═════ MATERIALS PROVIDED ═════

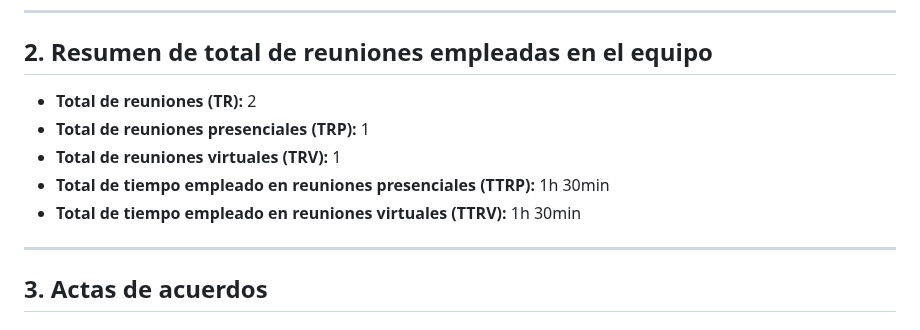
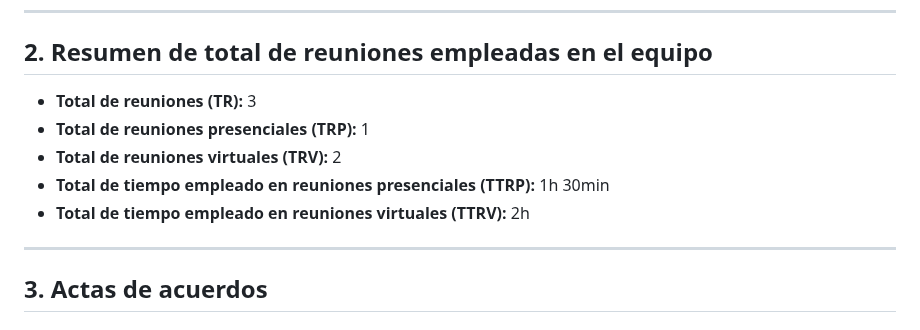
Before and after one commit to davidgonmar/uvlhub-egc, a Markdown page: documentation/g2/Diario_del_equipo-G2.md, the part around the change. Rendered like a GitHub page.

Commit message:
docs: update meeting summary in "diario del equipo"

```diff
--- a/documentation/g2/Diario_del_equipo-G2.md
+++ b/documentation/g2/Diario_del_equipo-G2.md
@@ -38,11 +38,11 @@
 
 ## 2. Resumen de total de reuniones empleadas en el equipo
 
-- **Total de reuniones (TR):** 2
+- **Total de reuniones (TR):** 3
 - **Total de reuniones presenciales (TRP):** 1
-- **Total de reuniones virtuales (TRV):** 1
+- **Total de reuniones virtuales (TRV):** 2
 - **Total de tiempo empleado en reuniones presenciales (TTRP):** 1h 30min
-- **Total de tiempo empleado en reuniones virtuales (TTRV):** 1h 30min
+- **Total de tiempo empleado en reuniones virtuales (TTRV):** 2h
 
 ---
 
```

═════
═════ MATERIALS PROVIDED ═════

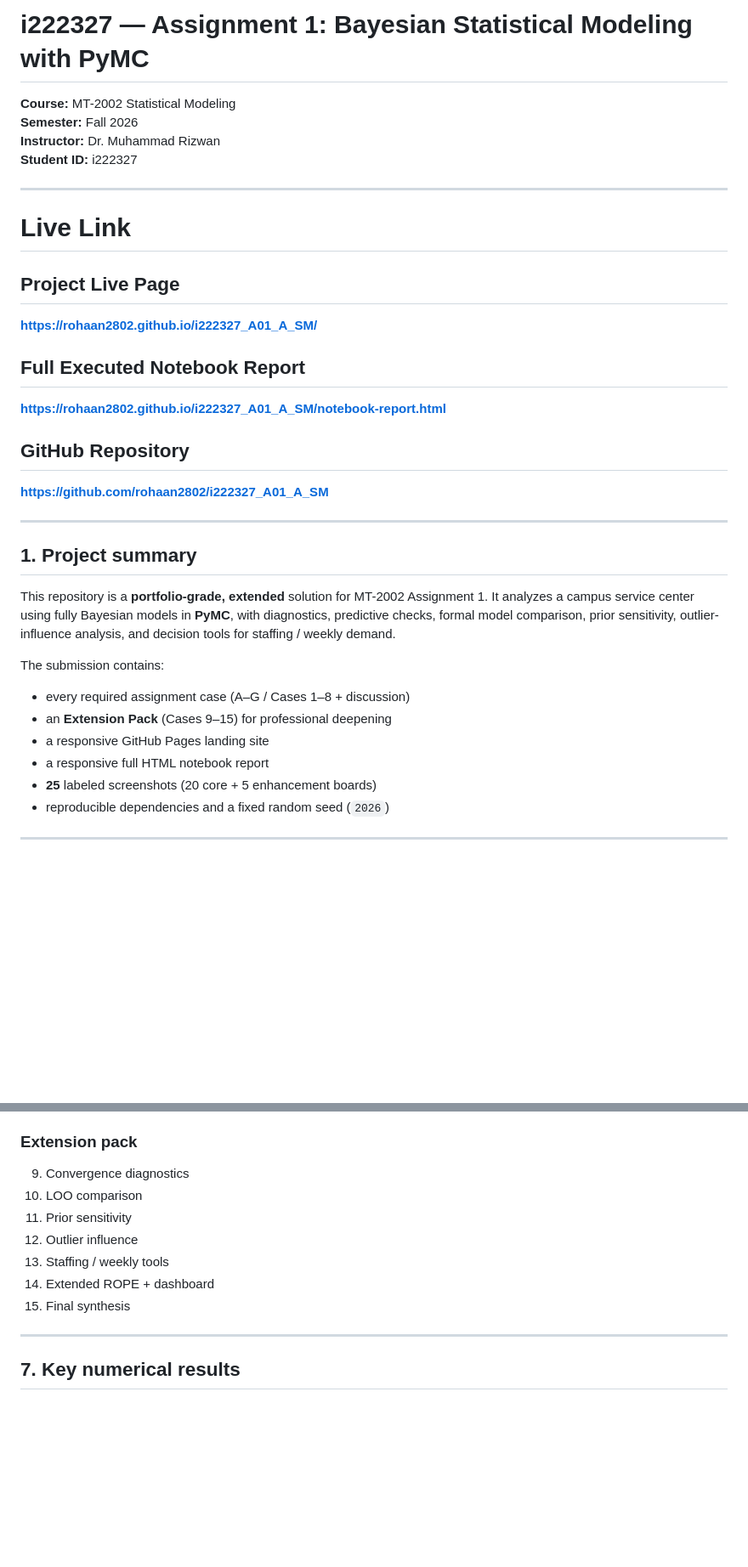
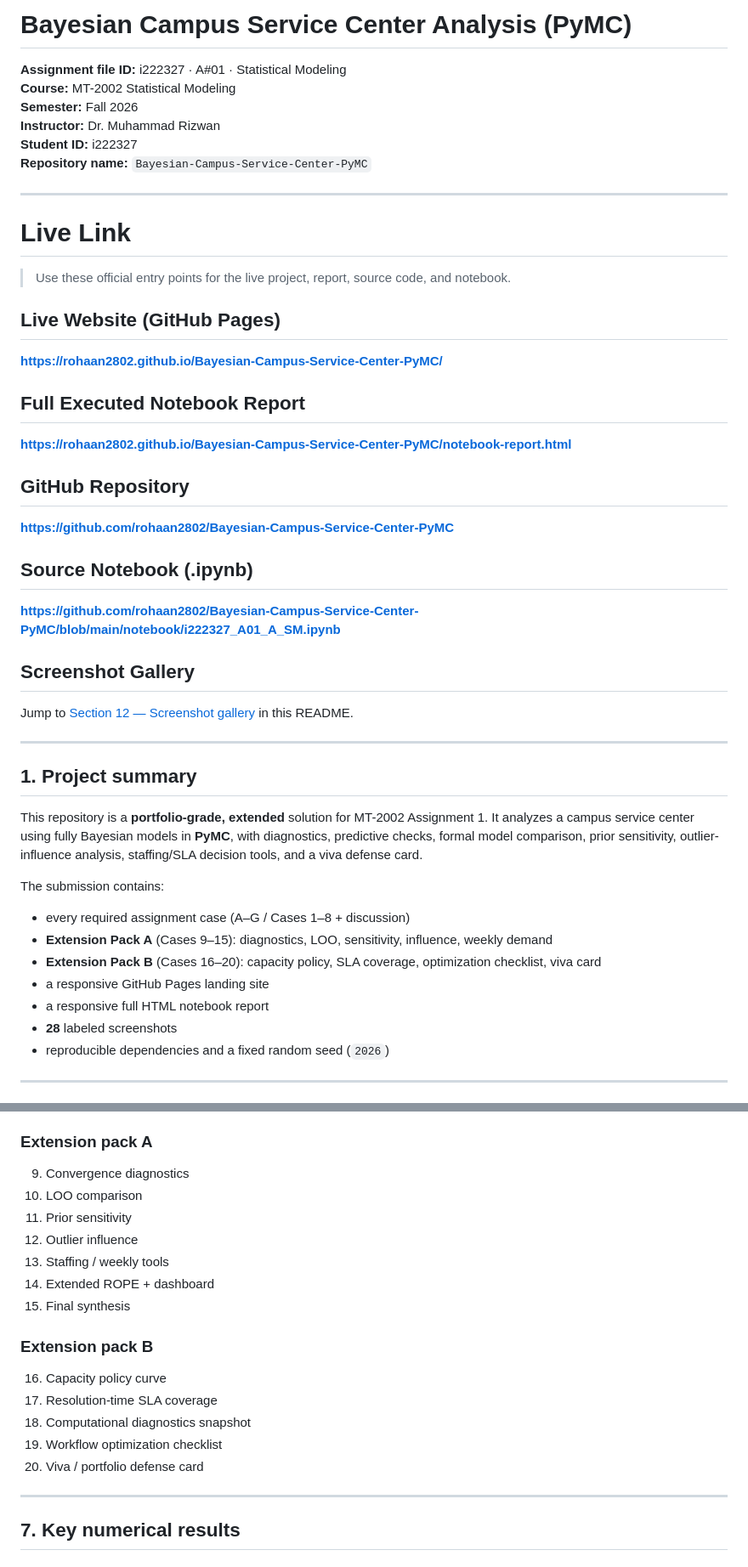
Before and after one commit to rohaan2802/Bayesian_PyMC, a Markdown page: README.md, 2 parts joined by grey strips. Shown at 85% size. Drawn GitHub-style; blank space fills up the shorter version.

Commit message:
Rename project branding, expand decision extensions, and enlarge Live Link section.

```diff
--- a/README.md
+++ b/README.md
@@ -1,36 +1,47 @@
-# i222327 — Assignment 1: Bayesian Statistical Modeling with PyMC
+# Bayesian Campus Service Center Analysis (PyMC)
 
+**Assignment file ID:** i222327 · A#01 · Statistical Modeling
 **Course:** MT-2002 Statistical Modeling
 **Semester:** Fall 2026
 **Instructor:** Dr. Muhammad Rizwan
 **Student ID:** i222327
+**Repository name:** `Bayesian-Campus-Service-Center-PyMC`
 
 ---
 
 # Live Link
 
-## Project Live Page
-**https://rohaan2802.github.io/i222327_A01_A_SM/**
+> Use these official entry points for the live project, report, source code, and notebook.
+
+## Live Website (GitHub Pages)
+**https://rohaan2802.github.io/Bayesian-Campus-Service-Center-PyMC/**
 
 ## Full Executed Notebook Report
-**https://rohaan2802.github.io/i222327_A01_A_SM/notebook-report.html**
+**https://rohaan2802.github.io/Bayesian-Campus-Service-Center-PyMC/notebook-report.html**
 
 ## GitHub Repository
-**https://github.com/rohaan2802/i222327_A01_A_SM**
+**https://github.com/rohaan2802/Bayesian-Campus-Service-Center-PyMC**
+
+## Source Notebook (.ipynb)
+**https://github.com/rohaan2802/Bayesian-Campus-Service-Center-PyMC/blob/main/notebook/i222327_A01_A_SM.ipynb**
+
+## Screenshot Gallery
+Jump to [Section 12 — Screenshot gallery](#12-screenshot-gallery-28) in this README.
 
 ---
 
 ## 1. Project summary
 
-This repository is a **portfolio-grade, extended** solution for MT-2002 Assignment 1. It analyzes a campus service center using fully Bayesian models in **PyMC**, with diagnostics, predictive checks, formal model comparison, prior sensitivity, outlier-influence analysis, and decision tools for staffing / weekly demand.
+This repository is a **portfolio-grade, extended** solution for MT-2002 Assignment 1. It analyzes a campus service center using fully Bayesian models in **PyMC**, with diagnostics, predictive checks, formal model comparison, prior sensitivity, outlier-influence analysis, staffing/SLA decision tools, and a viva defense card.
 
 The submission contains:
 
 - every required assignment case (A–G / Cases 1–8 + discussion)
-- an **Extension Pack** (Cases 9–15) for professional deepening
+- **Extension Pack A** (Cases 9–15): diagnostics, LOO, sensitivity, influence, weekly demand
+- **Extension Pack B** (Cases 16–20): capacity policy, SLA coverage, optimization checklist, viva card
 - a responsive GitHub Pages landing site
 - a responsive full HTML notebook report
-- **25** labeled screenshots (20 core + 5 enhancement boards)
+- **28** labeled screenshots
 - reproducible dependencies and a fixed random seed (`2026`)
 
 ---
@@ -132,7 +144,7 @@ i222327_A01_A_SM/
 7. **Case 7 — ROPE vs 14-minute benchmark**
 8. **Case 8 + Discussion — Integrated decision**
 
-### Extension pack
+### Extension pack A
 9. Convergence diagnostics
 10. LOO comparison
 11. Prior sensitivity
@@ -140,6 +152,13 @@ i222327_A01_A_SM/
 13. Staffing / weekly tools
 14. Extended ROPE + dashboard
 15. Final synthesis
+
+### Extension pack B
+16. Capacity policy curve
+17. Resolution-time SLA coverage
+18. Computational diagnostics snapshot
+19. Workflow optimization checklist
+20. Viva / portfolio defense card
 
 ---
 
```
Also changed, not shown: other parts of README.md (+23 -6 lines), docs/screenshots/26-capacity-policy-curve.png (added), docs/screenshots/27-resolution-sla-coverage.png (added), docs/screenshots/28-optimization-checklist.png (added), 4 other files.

═════
═════ MATERIALS PROVIDED ═════

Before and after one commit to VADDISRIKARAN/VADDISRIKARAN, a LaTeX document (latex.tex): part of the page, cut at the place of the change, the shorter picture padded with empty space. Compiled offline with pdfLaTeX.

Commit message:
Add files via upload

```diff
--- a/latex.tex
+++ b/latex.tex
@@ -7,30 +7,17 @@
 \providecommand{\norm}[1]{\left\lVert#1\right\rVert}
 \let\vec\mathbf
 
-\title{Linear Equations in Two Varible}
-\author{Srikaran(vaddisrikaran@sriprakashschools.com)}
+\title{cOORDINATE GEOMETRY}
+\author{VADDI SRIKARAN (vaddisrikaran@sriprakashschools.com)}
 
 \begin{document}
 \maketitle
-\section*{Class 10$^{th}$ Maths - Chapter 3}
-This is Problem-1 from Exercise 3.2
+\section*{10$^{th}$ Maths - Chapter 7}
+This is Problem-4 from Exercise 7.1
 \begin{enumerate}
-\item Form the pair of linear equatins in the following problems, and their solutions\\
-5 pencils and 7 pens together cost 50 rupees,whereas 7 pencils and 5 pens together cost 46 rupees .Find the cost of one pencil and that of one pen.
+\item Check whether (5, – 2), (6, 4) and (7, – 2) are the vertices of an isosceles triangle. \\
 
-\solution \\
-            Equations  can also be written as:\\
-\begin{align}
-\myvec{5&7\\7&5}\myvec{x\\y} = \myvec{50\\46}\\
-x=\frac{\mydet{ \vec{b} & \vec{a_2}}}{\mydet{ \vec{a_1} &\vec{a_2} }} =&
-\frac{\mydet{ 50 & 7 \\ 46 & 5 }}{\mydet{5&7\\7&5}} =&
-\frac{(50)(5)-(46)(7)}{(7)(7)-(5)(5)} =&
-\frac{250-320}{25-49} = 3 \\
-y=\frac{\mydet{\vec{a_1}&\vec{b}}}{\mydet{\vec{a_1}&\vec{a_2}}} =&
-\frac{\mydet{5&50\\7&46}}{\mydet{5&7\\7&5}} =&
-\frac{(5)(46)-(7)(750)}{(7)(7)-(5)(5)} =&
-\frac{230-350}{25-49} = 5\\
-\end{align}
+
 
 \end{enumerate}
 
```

═════

WHAT IS EXPECTED: Go through the entries above and copy each line with "mydet" in it.

TASK RESULT:
-x=\frac{\mydet{ \vec{b} & \vec{a_2}}}{\mydet{ \vec{a_1} &\vec{a_2} }} =&
-\frac{\mydet{ 50 & 7 \\ 46 & 5 }}{\mydet{5&7\\7&5}} =&
-y=\frac{\mydet{\vec{a_1}&\vec{b}}}{\mydet{\vec{a_1}&\vec{a_2}}} =&
-\frac{\mydet{5&50\\7&46}}{\mydet{5&7\\7&5}} =&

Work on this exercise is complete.